[Work instructions]
Return all lines of the records that contain the word "width".
_ _ _
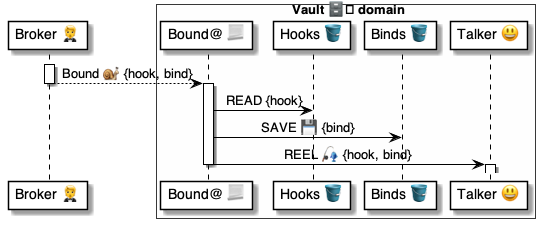
Before: 4 ⚙️ Solution/41 🎭 Domain Roles/Vaults 🗄️/🗄️🅰️ Vault methods/Bound 🤵🐌🗄️/🗄️ Bound ⚙️ uml.png, a diagram exported from PlantUML (pollyweb-org/pollyweb-docs). Its source is kept beside it as 4 ⚙️ Solution/41 🎭 Domain Roles/Vaults 🗄️/🗄️🅰️ Vault methods/Bound 🤵🐌🗄️/🗄️ Bound ⚙️ uml.puml.
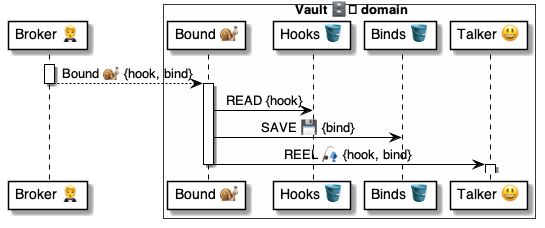
After the change.

What changed in the source:
```diff
@@ -3,7 +3,7 @@
 participant "Broker 🤵" as broker
 
 box Vault 🗄️ domain #FFFFFA
-    participant "Bound@ 📃" as vault
+    participant "Bound 🐌" as vault
     participant "Hooks 🪣" as hooks
     participant "Binds 🪣" as binds
     participant "Talker 😃" as talker
```
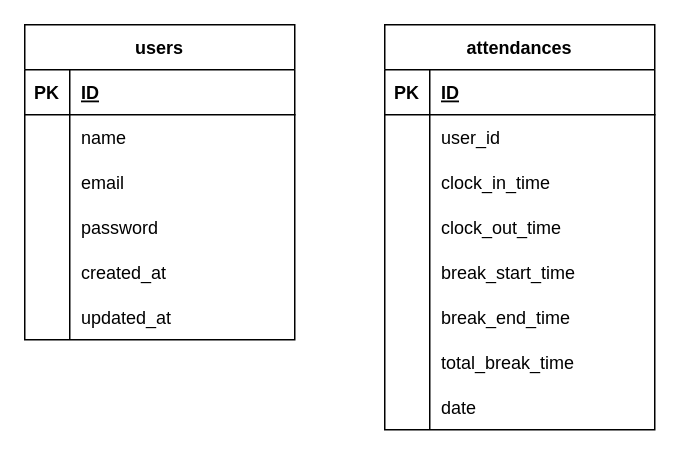
Before: src/er.dio in sakanadaketabetetai/attendance, a draw.io diagram. Source tidied: cells renumbered, new cells numbered last; positions are measured from the earlier drawing's top-left corner, leaving out a move shared by most shapes. Both pictures are drawn from the tidied source at 150%, with x=0, y=0 at pixel (24, 24).
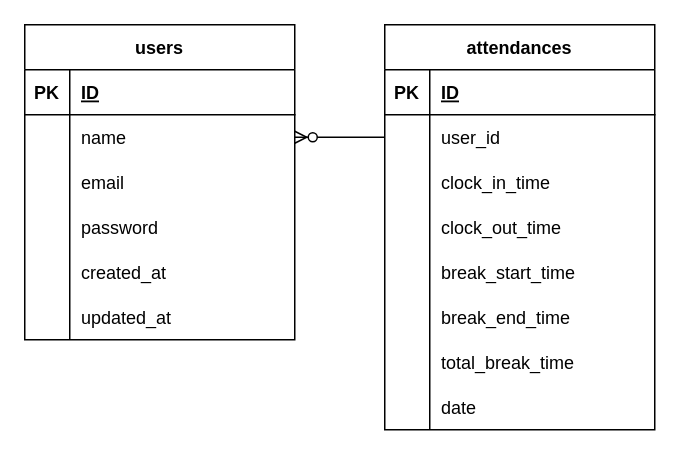
After the change.

Unchanged cells that the change refers to:
```xml
<mxCell id="6" style="shape=tableRow;horizontal=0;startSize=0;swimlaneHead=0;swimlaneBody=0;fillColor=none;points=[[0,0.5],[1,0.5]];portConstraint=eastwest;top=0;left=0;right=0;bottom=0;" parent="2" vertex="1">
  <mxGeometry y="60" width="180" height="30" as="geometry" />
</mxCell>
<mxCell id="25" style="shape=tableRow;horizontal=0;startSize=0;swimlaneHead=0;swimlaneBody=0;fillColor=none;points=[[0,0.5],[1,0.5]];portConstraint=eastwest;top=0;left=0;right=0;bottom=0;" parent="21" vertex="1">
  <mxGeometry y="60" width="180" height="30" as="geometry" />
</mxCell>
```

Diff of the diagram source:
```diff
@@
+    <mxCell id="46" style="fontSize=12;html=1;endArrow=ERzeroToMany;endFill=1;entryX=1;entryY=0.5;entryDx=0;entryDy=0;exitX=0;exitY=0.5;exitDx=0;exitDy=0;" parent="1" edge="1" source="25" target="6">
+      <mxGeometry relative="1" as="geometry" />
+    </mxCell>
```
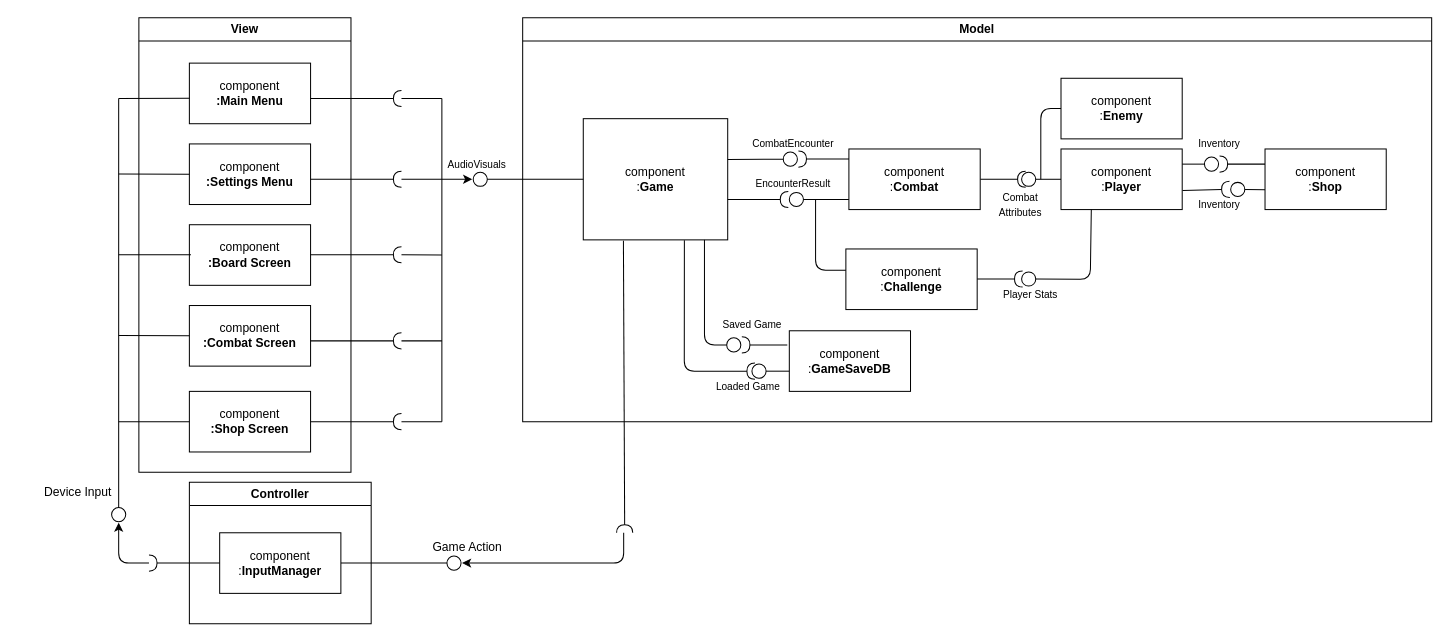
Earlier version of the draw.io diagram NOTCODE/component.drawio (LeoAUT1/COMP602-Assignment-1). Source tidied: cells renumbered, new cells numbered last; positions are measured from the earlier drawing's top-left corner, leaving out a move shared by most shapes. Both pictures are drawn from the tidied source at 101%, with x=0, y=0 at pixel (17, 17).
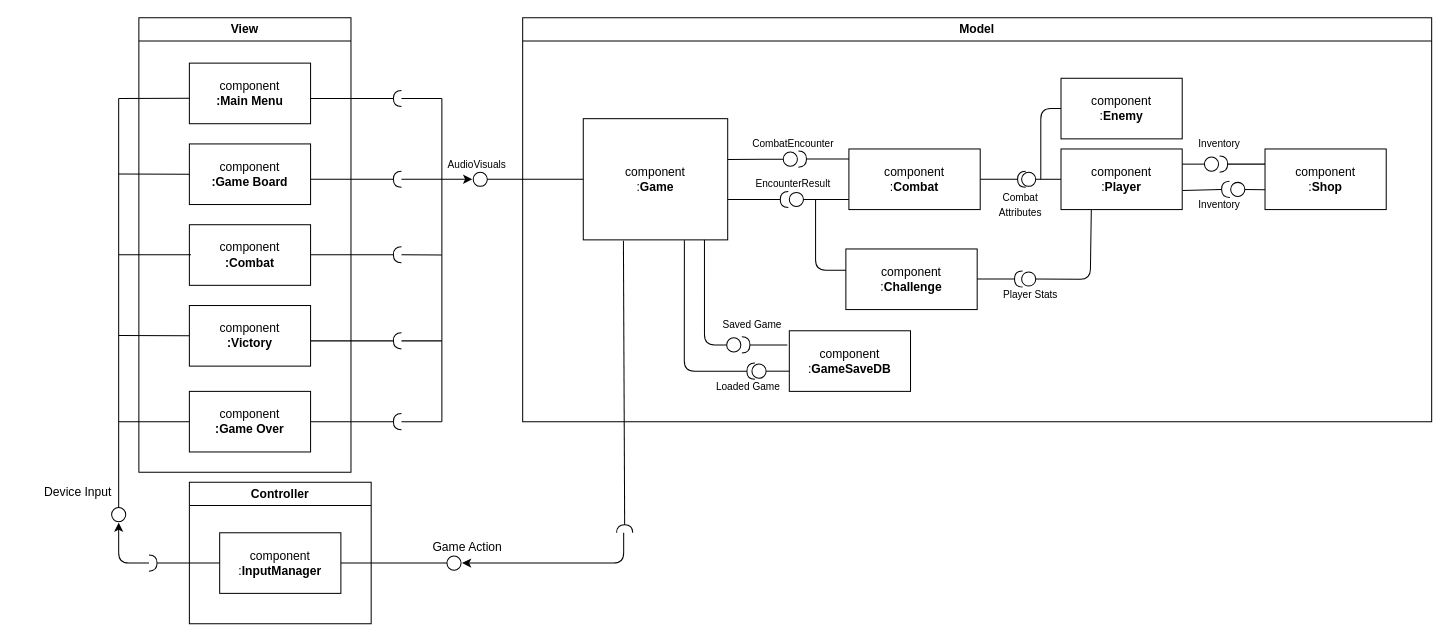
The same diagram, later.

Unchanged cells that the change refers to:
```xml
<mxCell id="2" value="View" style="swimlane;whiteSpace=wrap;html=1;" parent="1" vertex="1">
  <mxGeometry x="120" width="210" height="450" as="geometry" />
</mxCell>
```

Diff of the diagram source:
```diff
@@
-    <mxCell id="4" value="component&lt;br&gt;&lt;b&gt;:Settings Menu&lt;/b&gt;" style="rounded=0;whiteSpace=wrap;html=1;" parent="2" vertex="1">
+    <mxCell id="4" value="component&lt;br&gt;&lt;b&gt;:Game Board&lt;/b&gt;" style="rounded=0;whiteSpace=wrap;html=1;" parent="2" vertex="1">
       <mxGeometry x="50" y="125" width="120" height="60" as="geometry" />
     </mxCell>
-    <mxCell id="5" value="component&lt;br&gt;&lt;b&gt;:Board Screen&lt;/b&gt;" style="rounded=0;whiteSpace=wrap;html=1;" parent="2" vertex="1">
+    <mxCell id="5" value="component&lt;br&gt;&lt;b&gt;:Combat&lt;/b&gt;" style="rounded=0;whiteSpace=wrap;html=1;" parent="2" vertex="1">
       <mxGeometry x="50" y="205" width="120" height="60" as="geometry" />
     </mxCell>
-    <mxCell id="6" value="component&lt;br&gt;&lt;b&gt;:Combat Screen&lt;/b&gt;" style="rounded=0;whiteSpace=wrap;html=1;" parent="2" vertex="1">
+    <mxCell id="6" value="component&lt;br&gt;&lt;b&gt;:Victory&lt;/b&gt;" style="rounded=0;whiteSpace=wrap;html=1;" parent="2" vertex="1">
       <mxGeometry x="50" y="285" width="120" height="60" as="geometry" />
     </mxCell>
-    <mxCell id="7" value="component&lt;br&gt;&lt;b&gt;:Shop Screen&lt;/b&gt;" style="rounded=0;whiteSpace=wrap;html=1;" parent="2" vertex="1">
+    <mxCell id="7" value="component&lt;br&gt;&lt;b&gt;:Game Over&lt;/b&gt;" style="rounded=0;whiteSpace=wrap;html=1;" parent="2" vertex="1">
       <mxGeometry x="50" y="370" width="120" height="60" as="geometry" />
     </mxCell>
```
_ _ _
[Expected answer]
  <mxGeometry y="60" width="180" height="30" as="geometry" />
  <mxGeometry y="60" width="180" height="30" as="geometry" />
  <mxGeometry x="120" width="210" height="450" as="geometry" />
       <mxGeometry x="50" y="125" width="120" height="60" as="geometry" />
       <mxGeometry x="50" y="205" width="120" height="60" as="geometry" />
       <mxGeometry x="50" y="285" width="120" height="60" as="geometry" />
       <mxGeometry x="50" y="370" width="120" height="60" as="geometry" />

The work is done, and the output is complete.